Today is the 70th anniversary of the start of the Warsaw Rising
By: Jason Morningstar, author of "Night Witches"
Seventy years ago today the Polish underground state and government in exile initiated a general uprising to coincide with the Soviet counteroffensive in eastern Poland. The goal was to greet the Red Army not as liberators but as allies. It was to be the largest and best organized effort to resist Nazi occupation in history, and it was to end in utter defeat.
To say that Poland got a raw deal in the twentieth century is an insult to raw deals.

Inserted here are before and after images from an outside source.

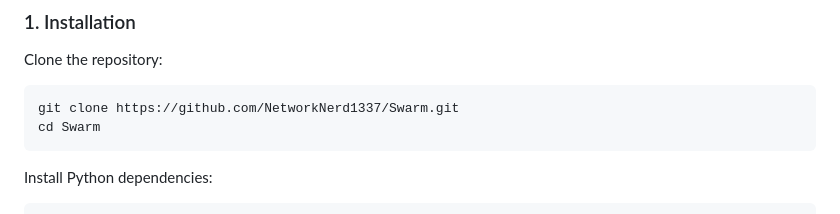
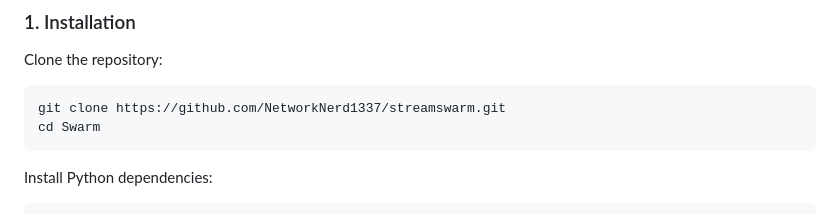
Before and after one commit to NetworkNerd1337/streamswarm, a Markdown page: README.md, the part around the change. Rendered like a GitHub page.

Commit message:
Update repository clone URL in README

````diff
--- a/README.md
+++ b/README.md
@@ -26,7 +26,7 @@ StreamSwarm provides distributed network performance testing and system resource
 
 Clone the repository:
 ```bash
-git clone https://github.com/NetworkNerd1337/Swarm.git
+git clone https://github.com/NetworkNerd1337/streamswarm.git
 cd Swarm
 ```
 
````
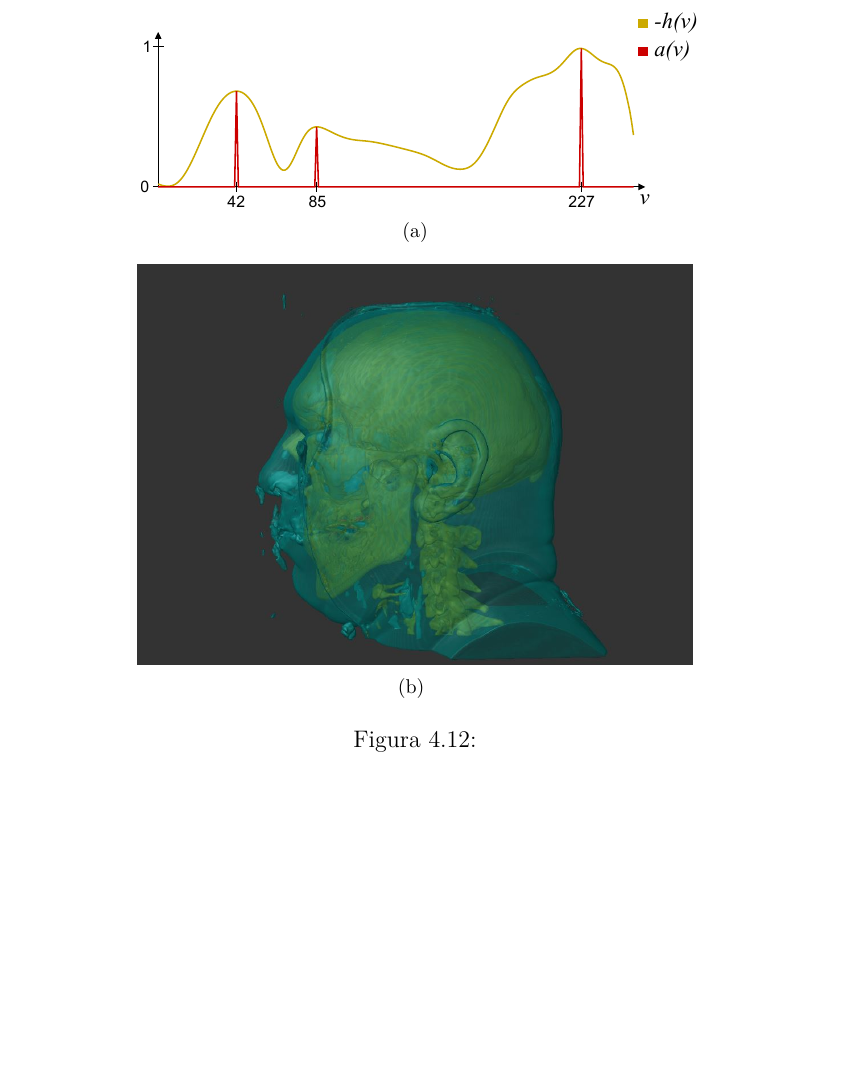
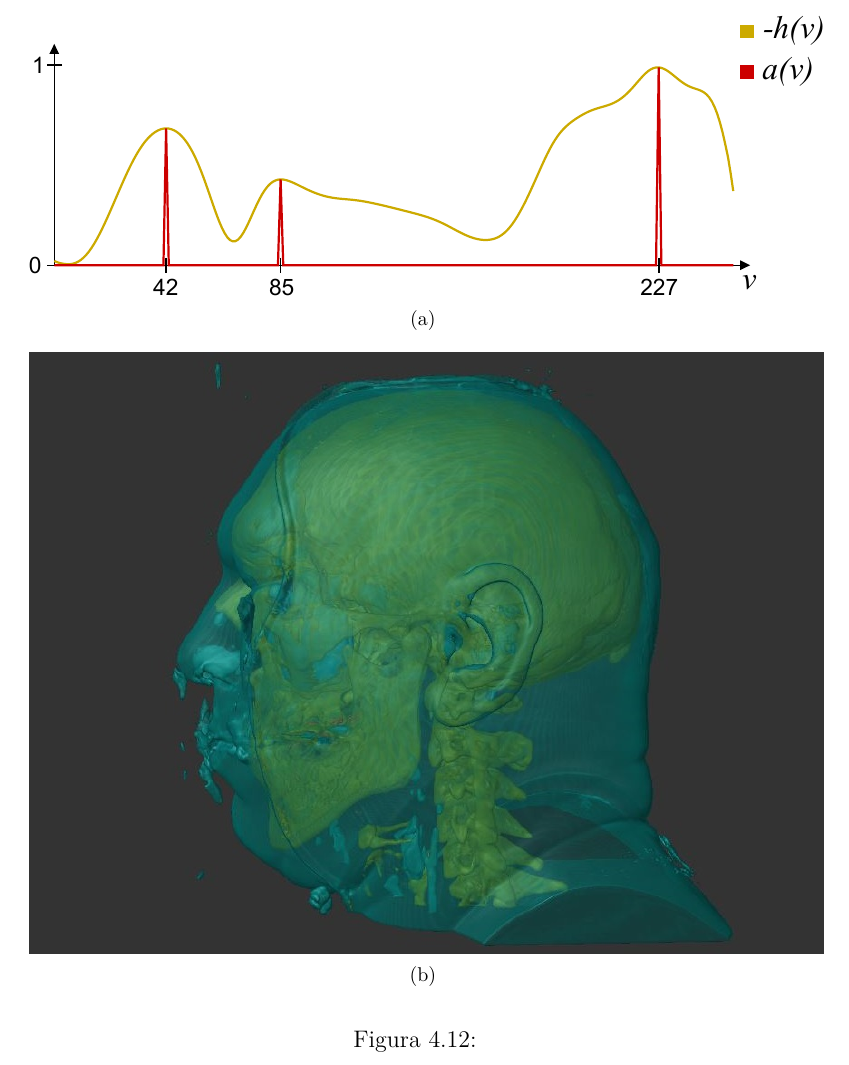
Before and after one commit to rustanitu/atfgtex, a LaTeX thesis (main.tex, which reads chapters/4_mymethod.tex): part of page 50 of 55, cut so that both start at the same text, the shorter picture padded with empty space. Compiled offline with pdfLaTeX.

Commit message:
Update review

```diff
--- a/chapters/4_mymethod.tex
+++ b/chapters/4_mymethod.tex
@@ -394,12 +394,12 @@ D_{\widehat{u}} f = \nabla f \cdot u
 	\centering
 	\subfigure[]
 	{
-		\includegraphics[width=0.7\textwidth]{images/m_interface_all}
+		\includegraphics[width=1\textwidth]{images/m_interface_all}
 		\label{fig:m_interface_all_tf}
 	}
 	\subfigure[]
 	{
-		\includegraphics[width=0.7\textwidth]{images/m_interface_all_res}
+		\includegraphics[width=1\textwidth]{images/m_interface_all_res}
 		\label{fig:m_interface_all_res}
 	}
 	\caption{}
```
Also changed, not shown: images/m_interface_all_res.jpg, images/m_interface_iso_res.jpg, images/m_interface_methods.jpg, chapters/4_mymethod.tex (4 more changed lines).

By 1944 she had been ripped in half by the Soviet Union and Nazi Germany like dogs fighting over scraps, then completely occupied by a murderous Germany committed to the systematic destruction of not just the nation but the people. The Jews would be exterminated and the ethnic Poles would be transformed into a slave caste. Poland's allies effectively abandoned her to this fate.
And despite this the Poles fought.
The Polish Home Army, the Armia Krajowa, was the largest underground resistance organization in occupied territory, and perhaps the only one organized along strict military lines. AK soldiers were just that, soldiers, and if they were also occasionally saboteurs and assassins, well, that was just a side show on the road to the general uprising they knew would come. Maybe knew is the wrong word - in 1942 they didn't know anything - a future Europe completely dominated by Hitler was not inconceivable. The British weren't exactly kicking ass. The Americans couldn't even find theirs. And the Russians were still learning how to make war, when they weren't killing their own. So the AK was, in a very real sense, an organization built on faith and rage.
But by the summer of 1944 the writing was on the wall. The First Belorussian Front was grinding west and the German war machine was fighting a two-front war it could not sustain. The Soviets would be in Warsaw by the middle of September (and in fact had reconnaissance units near the eastern suburbs as early as 29 July) so today - seventy years ago - the word went out to liberate the city. The Home Army had as many as 50,000 soldiers answer the call in a carefully coordinated plan. They initially outnumbered the German garrison two to one at least.
But they were poorly equipped after almost five years of occupation, and they had no reserves and no support. They hoped the Soviets would render aid, but those who had seen them gleefully parcel up their country in 1939 were not so sanguine. They knew all this and still they fought.
Despite early gains the Germans reinforced, and brought in partisan-hunting units known for their extreme brutality. Hitler, enraged at the open defiance, ordered the entire city to be razed. At a minimum 150,000 civilians died. By January 1945, long after the AK capitulated, 85% of the buildings in Warsaw were destroyed. And long after it was over, the Soviets, who had parked across the Vistula and watched, moved in as liberators after all.
It is a tragic story, the centerpiece of a tragic century for Poland, but the thing I always remember is that they fought.